There are very few trainers on CCV, hence the reason you encounter me so often!
It is often said and debated that trainers train skills and knowledge and as to behaviours and attitudes they can influence them to some degree but not necessarily change them. There is no real evidence to support the fact that trainers can change behaviours, just influence them.
I would suggest that you training needs need to be re-examined if you aren't actually achieving your goals ie. effecting a change in skills or the acquiring of a new skills. You call it an 'acquired' skill but I think you mean a long established behaviour. It would seem that you need to include an element of challenging that previous behaviour in your training design as well as reinforcing why the new skill is better or more compliant etc.
As regards adult learning, teaching is a good method for younger learners however adults learn differently. Adults learn best when they are involved in negotiation, derive their own goals, diagnose their own needs, are willing to alter,make use of their experience, are activity based, acknowledge the importance of process etc etc and so I could go on. If you are relying on 'showing' its too simplistic for adult trainees.
Furthermore you may have other barriers to learning such as opposition from the boss, pressures of work, resentment of training, fear of change, laziness, previous experience of incompetent training ,past experience of lack of support in transferring learning into workplace.
Your evaluation should occur before, during, immediately after and 3 months after a training intervention has occured - are you sure this is occurring? Your TNA should identify all these issues and needs to be revisited if your outputs are not delivering.
>>>are responsible making sure that our colleagues coordinators are informed and trained on all the latest developments
If your statement is correct then you are informing people and you should have no issue. You are making them aware, they simply aren't doing it.

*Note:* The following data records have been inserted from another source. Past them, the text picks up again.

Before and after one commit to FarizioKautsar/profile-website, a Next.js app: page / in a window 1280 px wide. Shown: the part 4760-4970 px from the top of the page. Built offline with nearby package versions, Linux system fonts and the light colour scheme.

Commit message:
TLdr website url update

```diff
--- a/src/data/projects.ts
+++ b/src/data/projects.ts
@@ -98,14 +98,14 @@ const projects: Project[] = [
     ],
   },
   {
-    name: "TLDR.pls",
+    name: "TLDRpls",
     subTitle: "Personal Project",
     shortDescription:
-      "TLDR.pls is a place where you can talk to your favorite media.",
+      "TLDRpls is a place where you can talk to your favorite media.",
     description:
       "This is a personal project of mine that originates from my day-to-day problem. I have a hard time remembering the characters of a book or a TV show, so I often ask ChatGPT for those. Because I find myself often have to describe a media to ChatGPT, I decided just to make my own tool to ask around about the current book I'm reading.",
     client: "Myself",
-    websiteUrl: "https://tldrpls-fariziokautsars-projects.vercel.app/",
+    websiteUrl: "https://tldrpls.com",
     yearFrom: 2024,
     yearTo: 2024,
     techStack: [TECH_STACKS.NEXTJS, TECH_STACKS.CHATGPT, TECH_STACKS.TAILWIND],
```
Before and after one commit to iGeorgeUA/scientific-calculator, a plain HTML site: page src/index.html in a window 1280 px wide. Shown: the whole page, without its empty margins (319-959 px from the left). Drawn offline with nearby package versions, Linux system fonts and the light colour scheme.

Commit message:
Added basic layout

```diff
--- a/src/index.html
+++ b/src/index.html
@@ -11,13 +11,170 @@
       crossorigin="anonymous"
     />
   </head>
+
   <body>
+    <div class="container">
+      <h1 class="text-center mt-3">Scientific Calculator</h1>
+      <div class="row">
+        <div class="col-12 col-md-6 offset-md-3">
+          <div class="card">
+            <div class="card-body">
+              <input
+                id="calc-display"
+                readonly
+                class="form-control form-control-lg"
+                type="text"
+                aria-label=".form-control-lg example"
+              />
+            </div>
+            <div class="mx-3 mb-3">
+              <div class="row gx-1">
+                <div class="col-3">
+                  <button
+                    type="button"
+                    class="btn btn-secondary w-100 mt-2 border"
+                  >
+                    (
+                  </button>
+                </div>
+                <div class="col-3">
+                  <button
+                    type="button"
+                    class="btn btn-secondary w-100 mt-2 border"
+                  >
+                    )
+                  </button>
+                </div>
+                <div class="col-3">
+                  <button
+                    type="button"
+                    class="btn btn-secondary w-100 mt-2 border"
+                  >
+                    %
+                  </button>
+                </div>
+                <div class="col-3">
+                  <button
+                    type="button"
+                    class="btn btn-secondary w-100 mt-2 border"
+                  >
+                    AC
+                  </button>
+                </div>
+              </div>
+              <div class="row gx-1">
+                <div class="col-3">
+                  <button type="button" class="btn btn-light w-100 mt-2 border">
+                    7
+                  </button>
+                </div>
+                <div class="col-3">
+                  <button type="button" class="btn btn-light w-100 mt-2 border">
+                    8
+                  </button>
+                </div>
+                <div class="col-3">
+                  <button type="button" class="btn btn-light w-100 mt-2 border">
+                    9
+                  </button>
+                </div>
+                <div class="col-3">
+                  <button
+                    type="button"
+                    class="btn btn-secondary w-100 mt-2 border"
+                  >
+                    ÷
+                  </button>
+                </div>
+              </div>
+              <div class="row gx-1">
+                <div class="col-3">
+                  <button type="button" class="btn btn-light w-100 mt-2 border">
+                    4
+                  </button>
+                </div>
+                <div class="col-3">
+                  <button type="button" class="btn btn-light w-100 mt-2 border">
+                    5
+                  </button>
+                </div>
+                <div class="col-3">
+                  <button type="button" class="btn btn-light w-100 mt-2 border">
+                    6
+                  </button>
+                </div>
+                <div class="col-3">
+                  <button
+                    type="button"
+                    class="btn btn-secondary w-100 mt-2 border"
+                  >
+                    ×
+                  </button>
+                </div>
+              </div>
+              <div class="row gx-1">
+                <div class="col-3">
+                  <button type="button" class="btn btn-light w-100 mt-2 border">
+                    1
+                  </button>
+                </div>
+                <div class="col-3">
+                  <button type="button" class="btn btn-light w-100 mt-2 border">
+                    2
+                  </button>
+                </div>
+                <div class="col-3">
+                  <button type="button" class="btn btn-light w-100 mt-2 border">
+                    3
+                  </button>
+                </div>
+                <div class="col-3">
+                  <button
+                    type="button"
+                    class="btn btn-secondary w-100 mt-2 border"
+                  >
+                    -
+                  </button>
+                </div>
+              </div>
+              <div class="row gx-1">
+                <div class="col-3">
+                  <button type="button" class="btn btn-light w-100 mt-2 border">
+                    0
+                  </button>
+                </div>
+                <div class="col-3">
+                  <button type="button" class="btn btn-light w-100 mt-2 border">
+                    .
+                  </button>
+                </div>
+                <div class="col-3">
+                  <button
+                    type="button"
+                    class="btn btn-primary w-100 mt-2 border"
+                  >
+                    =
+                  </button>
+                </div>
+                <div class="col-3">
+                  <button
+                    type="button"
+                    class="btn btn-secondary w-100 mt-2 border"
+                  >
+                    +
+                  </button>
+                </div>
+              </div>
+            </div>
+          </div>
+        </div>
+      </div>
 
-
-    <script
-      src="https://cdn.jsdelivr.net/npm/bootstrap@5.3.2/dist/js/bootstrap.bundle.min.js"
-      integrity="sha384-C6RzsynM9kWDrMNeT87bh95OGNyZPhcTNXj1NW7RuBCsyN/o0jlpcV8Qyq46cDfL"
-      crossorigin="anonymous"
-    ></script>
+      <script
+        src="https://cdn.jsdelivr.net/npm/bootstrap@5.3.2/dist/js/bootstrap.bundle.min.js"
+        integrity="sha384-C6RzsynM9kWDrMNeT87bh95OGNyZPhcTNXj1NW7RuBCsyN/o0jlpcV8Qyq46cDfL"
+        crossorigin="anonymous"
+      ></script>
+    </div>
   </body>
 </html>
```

However, I would suggest your statement is incorrect and as a trainer you are responsible for ensuring learning occurs, ie. the development of HR through learning, including the successful transference and implementation of skills. If I'm right and I'm sure your job description is as I say then you have a right to take things further as you personally aren't performing and you aren't developing staff - you might even be bonuses on this aspect of results. I'd bring this to the attention of your training manager otherwise you may just spiral into a circle of demotivation. As regards my experiences of other organisations well it all depends on how large the company is and how large the training department is and how well the management support and believe in training. I'd recommend you bring it up and if it falls on deaf ears then you'll know what type of culture you have. I could go on but I've said enough already.